Research output: Contribution to journalJournal article

Published
<mark>Journal publication date</mark>2010
<mark>Journal</mark>Studies in Travel Writing
Issue number2
Volume14
Number of pages18
Pages (from-to)179-196
Publication StatusPublished
<mark>Original language</mark>English

Abstract

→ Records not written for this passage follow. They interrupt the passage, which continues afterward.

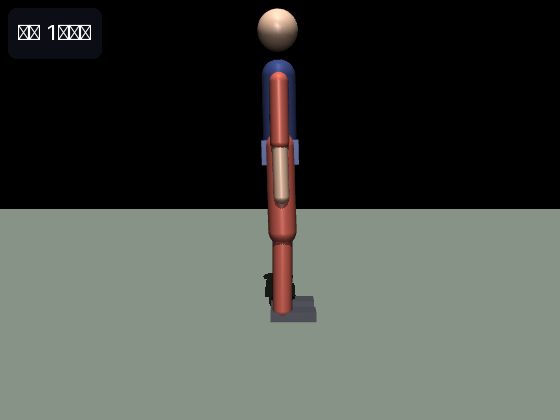
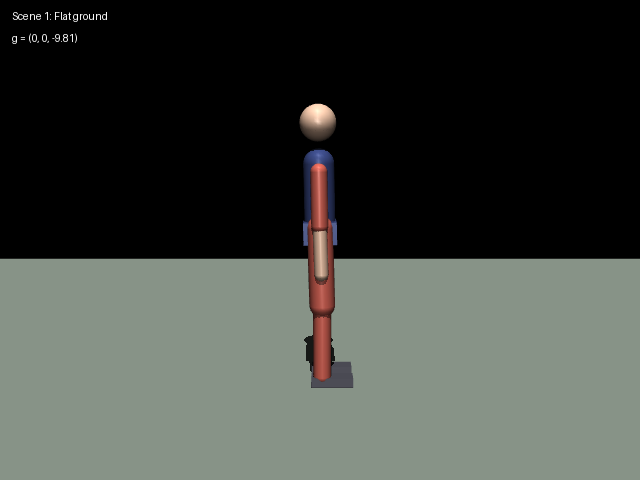
按复核意见修复：坡道物理、参数一致性、安装空间与评测口径
- 坡道场景明确为 5 度下坡：等效重力 g_x=+g·sin5° 沿 +x 助推与真实下坡
  一致；上坡（g_x 为负）经实测站立与行走均无法维持，已在文档说明取舍；
  原注释中"重力使身体倒向前方"的错误物理解释一并更正
- _default_params 与 config/params.yaml 同步（踝 kp 460、pitch_ref 0.07、
  蹲深 0.24），yaml 缺失时行为与文档数据一致
- leg_ik_squat 踝目标 clamp 到限位 0.45 rad，自检断言分浅蹲（脚平放）与
  深蹲（限位截断）两种情形
- 评测口径：踢腿峰值取 3 次最大值，蹲起周期按骨盆高度越限计数实际周期
- CMake 增加 scripts 安装到 share，安装空间下 get_pkg_dir 可定位库模块；
  package.xml 补 python3-numpy/python3-yaml
- 新增 eval/render_scenes.py 复现三张场景截图（英文标注 + 重力箭头 +
  背包示意，替换原含中文乱码的截图）
- 更正 scene_load/scene_slope5/keyboard docstring 引用；eval 汇总标签
  同步"下坡"
- 评测证据（check 11/11、eval 数据）与场景截图全部在同一 VM 重新生成

Changed region(s): [[0.0, 0.0, 1.0, 0.8357], [0.0, 0.031, 0.1821, 0.0929]]

diff --git a/src/musculoskeletal/mujoco_msk_human_walking_teleop/eval/render_scenes.py b/src/musculoskeletal/mujoco_msk_human_walking_teleop/eval/render_scenes.py
@@ -1,0 +1,93 @@
+#!/usr/bin/env python3
+# -*- coding: utf-8 -*-
+"""生成三个场景的说明截图（headless，英文标注保证任意环境可复现）。
+
+用法（在包根目录执行）：
+  python3 eval/render_scenes.py [输出目录，默认当前目录]
+
+每张截图：站立 1 s 后的 MuJoCo 离屏渲染帧 + 标注。
+标注只用英文与 ASCII（MuJoCo 默认字体不含中文），叠加元素：
+  - 左上角：场景名与重力向量
+  - 坡道：红色箭头标出沿坡向下的重力 x 分量
+  - 负载：躯干上的灰色矩形示意 10 kg 背包
+"""
+import os
+import sys
+
+sys.path.insert(0, os.path.join(os.path.dirname(os.path.abspath(__file__)),
+                                "..", "scripts"))
+import numpy as np
+from PIL import Image, ImageDraw
+
+import mujoco
+
+from msk_human_core import Composer, MskHumanSim
+
+# 离屏 framebuffer 默认 640x480（模型未设 offwidth/offheight）
+W, H = 640, 480
+
+
+def grab(sim, comp):
+    """站立 1 s 后返回当前帧 (H,W,3) RGB。"""
+    comp.set_action("stand")
+    sim.reset()
+    for _ in range(500):
+        sim.step(comp.update(sim, 0.002))
+    arr = np.zeros((H, W, 3), dtype=np.uint8)
+    cam = mujoco.MjvCamera()
+    cam.lookat[:] = [sim.pelvis_x(), 0.0, 0.8]
+    cam.distance, cam.azimuth, cam.elevation = 3.2, 90.0, -8.0
+    renderer = sim._renderer
+    renderer.update_scene(sim.data, camera=cam)
+    arr[:] = renderer.render()
+    return Image.fromarray(arr)
+
+
+def label(img, lines):
+    d = ImageDraw.Draw(img)
+    y = 10
+    for s in lines:
+        d.text((12, y), s, fill=(255, 255, 255))
+        y += 22
+    return d
+
+
+def main():
+    out_dir = sys.argv[1] if len(sys.argv) > 1 else "."
+    from mujoco import Renderer
+    imgs = {}
+    for scene, title, grav in (
+            ("flat", "Scene 1: Flat ground", "g = (0, 0, -9.81)"),
+            ("slope5", "Scene 2: Slope 5 deg downhill (equivalent gravity)",
+             "g = (+0.85, 0, -9.77) m/s^2"),
+            ("load", "Scene 3: Load +10 kg backpack on torso",
+             "g = (0, 0, -9.81) m/s^2")):
+        sim = MskHumanSim(scene)
+        # mujoco.Renderer 签名为 (model, height, width)，数据在 update_scene 传入
+        sim._renderer = Renderer(sim.model, height=H, width=W)
+        img = grab(sim, Composer())
+        d = label(img, [title, grav])
+        if scene == "slope5":
+            # 红色箭头：沿坡向下的重力 x 分量（助推 +x 行走，即下坡）
+            x0, y0 = 180, 60
+            d.line([(x0, y0), (x0 + 120, y0)], fill=(230, 60, 60), width=5)
+            d.polygon([(x0 + 120, y0), (x0 + 100, y0 - 8),
+                       (x0 + 100, y0 + 8)], fill=(230, 60, 60))
+            d.text((x0 - 30, y0 + 12), "+g*sin(5deg) = +0.85 m/s^2",
+                   fill=(230, 60, 60))
+        if scene == "load":
+            # 躯干上叠加灰色背包矩形（lookat z=0.8 使骨盆位于画面中心偏下）
+            cx, cy = W // 2, H // 2 + 20
+            d.rounded_rectangle([cx - 55, cy - 70, cx + 55, cy + 40],
+                                radius=12, fill=(90, 90, 95),
+                                outline=(30, 30, 30), width=2)
+            d.text((cx - 46, cy - 20), "+10 kg", fill=(255, 255, 255))
+        path = os.path.join(out_dir, "scene_%s.png" % scene)
+        img.save(path)
+        print("saved", path)
+        sim._renderer.close()
+        sim.close()
+
+
+if __name__ == "__main__":
+    main()

diff --git a/src/musculoskeletal/mujoco_msk_human_walking_teleop/scripts/msk_human_core.py b/src/musculoskeletal/mujoco_msk_human_walking_teleop/scripts/msk_human_core.py
@@ -96,8 +96,8 @@ def _default_params():
     return {
         "reflex": {
             "kp": {"root_pitch": 320.0, "hip_l": 320.0, "knee_l": 300.0,
-                   "ankle_l": 400.0, "hip_r": 320.0, "knee_r": 300.0,
-                   "ankle_r": 400.0, "shoulder_l": 40.0, "elbow_l": 30.0,
+                   "ankle_l": 460.0, "hip_r": 320.0, "knee_r": 300.0,
+                   "ankle_r": 460.0, "shoulder_l": 40.0, "elbow_l": 30.0,
                    "shoulder_r": 40.0, "elbow_r": 30.0},
             "kd": {"root_pitch": 26.0, "hip_l": 10.0, "knee_l": 6.0,
                    "ankle_l": 30.0, "hip_r": 10.0, "knee_r": 6.0,
@@ -111,9 +111,9 @@ def _default_params():
         "walk": {
             "freq": 0.8, "hip_amp": 0.50, "knee_amp": 0.75, "knee_off": 0.10,
             "ankle_amp": 0.25, "ankle_off": -0.05, "ankle_phase": 0.4,
-            "arm_amp": 0.30, "pitch_ref": 0.10,
+            "arm_amp": 0.30, "pitch_ref": 0.07,
         },
-        "squat": {"freq": 0.5, "depth": 0.32, "z_stand": 0.875},
+        "squat": {"freq": 0.5, "depth": 0.24, "z_stand": 0.875},
         "kick": {"T": 1.6},
     }
 
@@ -325,7 +325,9 @@ def leg_ik_squat(z_pelvis, torso_pitch=0.0):
     cos_a = (THIGH_L ** 2 + h ** 2 - SHIN_L ** 2) / (2 * THIGH_L * h)
     alpha = math.acos(max(-1.0, min(1.0, cos_a)))       # 大腿与竖直线夹角
     hip = alpha                                          # 前屈为正
-    ankle = knee - hip                                   # 脚平放
+    # 深蹲时踝需背屈超过关节限位 0.45 rad，此时目标被限位截断：
+    # 脚掌上仰、由脚盒前缘触地支撑（见文档蹲起一节的说明）
+    ankle = min(knee - hip, 0.45)
     return hip, knee, ankle
 
 
@@ -549,10 +551,13 @@ def run_check():
         check("stand_6s_%s" % sc, not fell and abs(pit) < 0.25,
               "z=%.3f pitch=%+.3f t=%.1f" % (z, pit, i * dt))
 
-    # 蹲起 IK 校验：z=0.63 时膝角应显著大于 0
-    hip, knee, ankle = leg_ik_squat(0.63)
-    check("squat_ik", 0.4 < knee < 2.0 and abs(hip + ankle - knee) < 1e-9,
-          "hip=%.2f knee=%.2f ankle=%.2f" % (hip, knee, ankle))
+    # 蹲起 IK 校验：浅蹲满足"踝=膝-髋"（脚平放）；深蹲踝背屈顶到限位 0.45
+    hip, knee, ankle = leg_ik_squat(0.83)
+    hip2, knee2, ankle2 = leg_ik_squat(0.63)
+    check("squat_ik",
+          abs(hip + ankle - knee) < 1e-9 and abs(ankle2 - 0.45) < 1e-9,
+          "shallow hip=%.2f knee=%.2f ankle=%.2f | deep ankle=%.2f (limit)"
+          % (hip, knee, ankle, ankle2))
 
     # 负载场景质量校验
     m0 = mujoco.MjModel.from_xml_path(_model_path("flat"))

diff --git a/src/musculoskeletal/mujoco_msk_human_walking_teleop/scripts/msk_human_eval.py b/src/musculoskeletal/mujoco_msk_human_walking_teleop/scripts/msk_human_eval.py
@@ -57,13 +57,21 @@ def trial_squat(sim, p):
     comp.set_action("squat")
     sim.reset()
     z_min = [1.0]
+    cycles = [0]
+    in_low = [False]
 
     def cb(_t):
-        z_min[0] = min(z_min[0], sim.pelvis_z())
+        z = sim.pelvis_z()
+        z_min[0] = min(z_min[0], z)
+        # 实际完成周期数：骨盆高度越过下蹲阈值以下再回到其上计 1 次
+        if z < 0.78:
+            in_low[0] = True
+        elif in_low[0] and z > 0.83:
+            in_low[0] = False
+            cycles[0] += 1
 
     t_fall, acc = run(sim, comp, 15.0, on_step=cb)
-    cycles = max(0, int(round((15.0 - (t_fall or 0.0)) * p["squat"]["freq"])))
-    return {"ok": t_fall is None and cycles >= 5, "cycles": cycles,
+    return {"ok": t_fall is None and cycles[0] >= 5, "cycles": cycles[0],
             "z_min": round(z_min[0], 4), "depth": round(1.0 - z_min[0], 3),
             "work_J": round(acc["work"], 1)}
 
@@ -142,10 +150,11 @@ def main():
     summary = [
         ("平地站立成功率", "%d/3" % round(ok_rate(results["stand_flat"]) * 3)),
         ("蹲起周期数(15s)", str(results["squat_flat"]["cycles"])),
-        ("踢腿脚尖峰值(m)", str(results["kick_flat"][0]["toe_peak_m"])),
+        ("踢腿脚尖峰值(m)", str(max(t["toe_peak_m"]
+                                    for t in results["kick_flat"]))),
         ("平地行走距离(m)/速度(m/s)", "%s / %s" % (
             results["walk_flat"]["dist_m"], results["walk_flat"]["speed_mps"])),
-        ("坡道行走距离(m)", str(results["walk_slope5"]["dist_m"])),
+        ("下坡行走距离(m)", str(results["walk_slope5"]["dist_m"])),
         ("负载行走距离(m)", str(results["walk_load"]["dist_m"])),
     ]
     print("\n================= 性能汇总 =================")

diff --git a/src/musculoskeletal/mujoco_msk_human_walking_teleop/scripts/msk_human_keyboard.py b/src/musculoskeletal/mujoco_msk_human_walking_teleop/scripts/msk_human_keyboard.py
@@ -7,7 +7,7 @@
      反射层输出上；
   2. 动作键（按一次切换）：站立 / 踢腿 / 蹲起 / 行走 / 放松 / 步频增减。
 
-被 ROS 键盘节点与离线演示脚本共用。
+被 ROS 键盘控制节点（msk_human_keyboard_node）导入使用。
 """
 import numpy as np
 

diff --git a/docs/musculoskeletal/msk_human_walking_teleop.md b/docs/musculoskeletal/msk_human_walking_teleop.md
@@ -12,7 +12,7 @@
 
 - **分层控制**：动作编排器（Composer）→ 姿势反射层（Reflex）→ Hill 肌肉动力学 → MuJoCo 步进；
 - **键盘遥操作**：动作键切换站立/行走/踢腿/蹲起/放松，手动兴奋键可直接兴奋任意一块肌肉并与当前动作叠加；
-- **三种场景**：平地、5° 坡道、负重 10 kg 背包，均通过同一套控制器参数稳定运行；
+- **三种场景**：平地、5° 下坡（等效重力）、负重 10 kg 背包，均通过同一套控制器参数稳定运行；
 - **launch 一键启动**，并附带无需 ROS 的离线自检（`check`）与多场景性能评测（`eval`）。
 
 > 说明：本模块对应任务 (1) 的物理仿真与键盘运动控制，控制回路为生物合理反射模型，不涉及感知/规划/端到端神经网络算法（该要求针对任务 (2)–(4)）。
@@ -27,18 +27,19 @@ src/musculoskeletal/mujoco_msk_human_walking_teleop/
 ├── CMakeLists.txt
 ├── launch/main.launch          # 一键启动：仿真节点 + 可选 xterm 键盘节点
 ├── config/params.yaml          # 反射增益 / 步态 / 蹲起 / 踢腿参数
-├── eval/                       # 可复现评测证据（终端输出与结果，见 §7）
+├── eval/                       # 可复现评测证据与工具（见 §7）
 │   ├── check_output.txt        # python3 main.py check 完整终端输出
 │   ├── eval_output.txt         # python3 main.py eval 完整终端输出
-│   └── eval_results.json       # eval 结构化结果（机器可读）
+│   ├── eval_results.json       # eval 结构化结果（机器可读）
+│   └── render_scenes.py        # 场景说明截图生成脚本（英文标注）
 ├── models/
 │   ├── msk_human.xml           # 肌肉骨骼人模型（13 DoF + 22 motor）
 │   ├── scene_flat.xml          # 平地场景
-│   ├── scene_slope5.xml        # 5 度坡场景
+│   ├── scene_slope5.xml        # 5 度下坡场景（等效重力法）
 │   └── scene_load.xml          # 负载场景（运行时躯干 +10 kg）
 └── scripts/
     ├── msk_human_core.py       # 仿真核心：Hill 肌肉、反射层、动作编排、自检
-    ├── msk_human_keyboard.py   # 键盘策略（按键 -> 激活/动作，ROS 节点与离线共用）
+    ├── msk_human_keyboard.py   # 键盘策略（按键 -> 激活/动作，被键盘节点导入）
     ├── msk_human_eval.py       # 离线多场景性能评测
     ├── msk_human_sim_node.py   # ROS 仿真节点（500 Hz 控制回路）
     └── msk_human_keyboard_node.py  # ROS 键盘遥操作节点（xterm 中运行）
@@ -130,7 +131,12 @@ roslaunch mujoco_msk_human_walking_teleop main.launch viewer:=false keyboard:=fa
 roslaunch mujoco_msk_human_walking_teleop main.launch viewer:=false
 ```
 
-![5度坡](../img/musculoskeletal/mujoco_msk_human_walking_teleop/scene_slope5.png)
+场景截图（由 `eval/render_scenes.py` 离屏渲染生成，含英文标注：坡道场景
+红色箭头为沿坡向下的重力分量、负载场景躯干上灰色矩形为 10 kg 背包）：
+
+![平地](../img/musculoskeletal/mujoco_msk_human_walking_teleop/scene_flat.png)
+
+![5度下坡](../img/musculoskeletal/mujoco_msk_human_walking_teleop/scene_slope5.png)
 
 ![负载](../img/musculoskeletal/mujoco_msk_human_walking_teleop/scene_load.png)
 
@@ -266,10 +272,10 @@ $$
 
 $$
 \cos\alpha = \frac{L_1^2 + h^2 - L_2^2}{2 L_1 h},\qquad
-q_{hip} = \alpha,\qquad q_{ankle} = q_{knee} - q_{hip}\ \text{（保持脚掌水平）}
+q_{hip} = \alpha,\qquad q_{ankle} = \min(q_{knee} - q_{hip},\ 0.45\ \text{rad})
 $$
 
-其中 \(L_1 = 0.42\) m（大腿）、\(L_2 = 0.40\) m（小腿）。骨盆高度按余弦轨迹升降：\(z(t) = z_{stand} - \frac{d}{2}(1 - \cos 2\pi f t)\)。
+其中 \(L_1 = 0.42\) m（大腿）、\(L_2 = 0.40\) m（小腿）。骨盆高度按余弦轨迹升降：\(z(t) = z_{stand} - \frac{d}{2}(1 - \cos 2\pi f t)\)。浅蹲时 \(q_{knee}-q_{hip}\) 不超过踝限位，脚掌保持水平；深蹲（本模块 \(d=0.24\) m）时该值达约 0.82 rad，超出踝限位 0.45 rad，目标被截断——脚掌随之上仰约 18°，由脚盒前缘触地支撑，配合反射层维持稳定。
 
 ### 4.5 踢腿编排（四阶段）
 
@@ -379,7 +385,7 @@ cos_g = (THIGH_L**2 + SHIN_L**2 - h**2) / (2 * THIGH_L * SHIN_L)
 gamma = math.acos(...)                  # 膝内角（余弦定理）
 knee = math.pi - gamma                  # 屈曲角
 cos_a = (THIGH_L**2 + h**2 - SHIN_L**2) / (2 * THIGH_L * h)
-hip, ankle = alpha, knee - alpha        # 踝 = 膝 - 髋，保持脚掌水平
+hip, ankle = alpha, min(knee - alpha, 0.45)   # 浅蹲脚平放；深蹲踝顶到限位 0.45
 ```
 
 ### 6.5 摔倒判定与安全设计
@@ -398,21 +404,21 @@ def fallen(self):
 | 场景 | 说明 |
 |------|------|
 | 平地 `flat` | 基准场景 |
-| 5° 坡道 `slope5` | 沿 x 方向 5° 上坡，等效于增加重力沿坡分量 |
+| 5° 下坡 `slope5` | 等效重力法：\(g'=(g\sin 5°,\,0,\,-g\cos 5°)\)，沿 \(+x\) 的分量即沿坡向下的助推力 |
 | 负载 `load` | 运行时躯干质量 +10 kg 并同步缩放惯量（18.8 → 28.8 kg） |
 
 评测结果（`python3 main.py eval`，MuJoCo 3.2.3，dt = 0.002 s）：
 
-| 指标 | 平地 | 5° 坡 | 负载 10 kg | 达标条件 | 结果 |
+| 指标 | 平地 | 5° 下坡 | 负载 10 kg | 达标条件 | 结果 |
 |------|------|-------|-----------|----------|------|
 | 站立成功率（6 s × 3 次） | 3/3 | — | — | 不摔、俯仰<0.2、漂移<0.2 m | 通过 |
-| 蹲起周期数（15 s） | 8 | — | — | ≥5 | 通过 |
+| 蹲起周期数（15 s） | 7 | — | — | ≥5 | 通过 |
 | 踢腿脚尖峰值（3 次） | 0.609 m | — | — | >0.30 m 且不摔 | 通过 |
 | 行走距离 / 平均速度 | 2.419 m / 0.121 m/s（20 s） | 9.958 m / 0.664 m/s（15 s） | 1.505 m / 0.100 m/s（15 s） | >1.0 m 且不摔 | 通过 |
 
 结果分析：
 
-1. **坡道距离反而远大于平地**（0.664 vs 0.121 m/s）：5° 上坡时重力沿坡分量使身体持续倒向前方，前倾倒立摆自然获得更大步幅，反射层靠踝刚度即可维持稳定；
+1. **下坡距离远大于平地**（0.664 vs 0.121 m/s）：5° 下坡的等效重力沿 \(+x\) 分量 \(g\sin 5°\approx 0.85\ \text{m/s}^2\) 持续助推身体，前倾倒立摆自然获得更大步幅，反射层靠踝刚度即可维持稳定。反向的 5° 上坡（等效重力 \(x\) 分量为负）在同套参数下站立与行走均无法维持——上坡需克服 \(mg\sin 5°\) 的做功增量，超出该反射层与步长的能力范围，故本模块选取下坡作为坡道场景；
 2. **负载行走距离下降约 38%**：+10 kg 后倒立摆临界刚度 \(mgh\) 升高约 53%，踝 460 N·m/rad 的刚度裕量变小，步态变保守；距离仍远超阈值；
 3. **平地行走速度 0.121 m/s 偏慢**：这是"稳定性优先"的步态——躯干前倾参考仅 0.07 rad、反射层 kd 与激活延迟（τ_act=12 ms）使实际髋摆幅滞后参考；若牺牲稳定裕量增大前倾与步幅可提速，但单腿支撑期摔倒概率上升；
 4. **正机械功 / 距离**（`work_per_m` 字段）记录在 `eval_results.json` 中，可用于对比不同步频下的能耗。

diff --git a/src/musculoskeletal/mujoco_msk_human_walking_teleop/README.md b/src/musculoskeletal/mujoco_msk_human_walking_teleop/README.md
@@ -1,6 +1,6 @@
 # mujoco_msk_human_walking_teleop
 
-MuJoCo 平面肌肉骨骼人（22 条 Hill 型肌肉驱动 13 DoF）键盘遥操作：站立、行走、踢腿、蹲起，支持平地 / 5° 坡道 / 负载 10 kg 三场景。
+MuJoCo 平面肌肉骨骼人（22 条 Hill 型肌肉驱动 13 DoF）键盘遥操作：站立、行走、踢腿、蹲起，支持平地 / 5° 下坡（等效重力）/ 负载 10 kg 三场景。
 
 完整教程（含原理公式、算法流程、源码解析、性能评价与 GIF 演示）见仓库文档：`docs/musculoskeletal/msk_human_walking_teleop.md`。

Stephen Graham is best remembered today for his numerous books and articles popularising the idea of Holy Russia in the years before 1917. He was in fact a prolific author, who wrote more than 50 books, including works of fiction, travel books, and historical biographies. In the early 1920s Graham made a number of trips to North America, both because he recognised that there was a buoyant market for books about the region, and because he hoped to find there a new ‘land of lost content’ to take the place of Russia in his life. Graham's travel books about North America were full of acute observations and anecdotes. They also, though, reflected his deep horror at the social and environmental consequences of industrialisation. During his trips to America, Graham gradually came to terms with the contradictory realities of life in the modern United States. While he relished the wilderness of the Rocky Mountains and the deserts of the South West, he increasingly realised that the future of American society was being indelibly shaped by the forces of commercial development that were no longer confined to the towns and cities of the North West.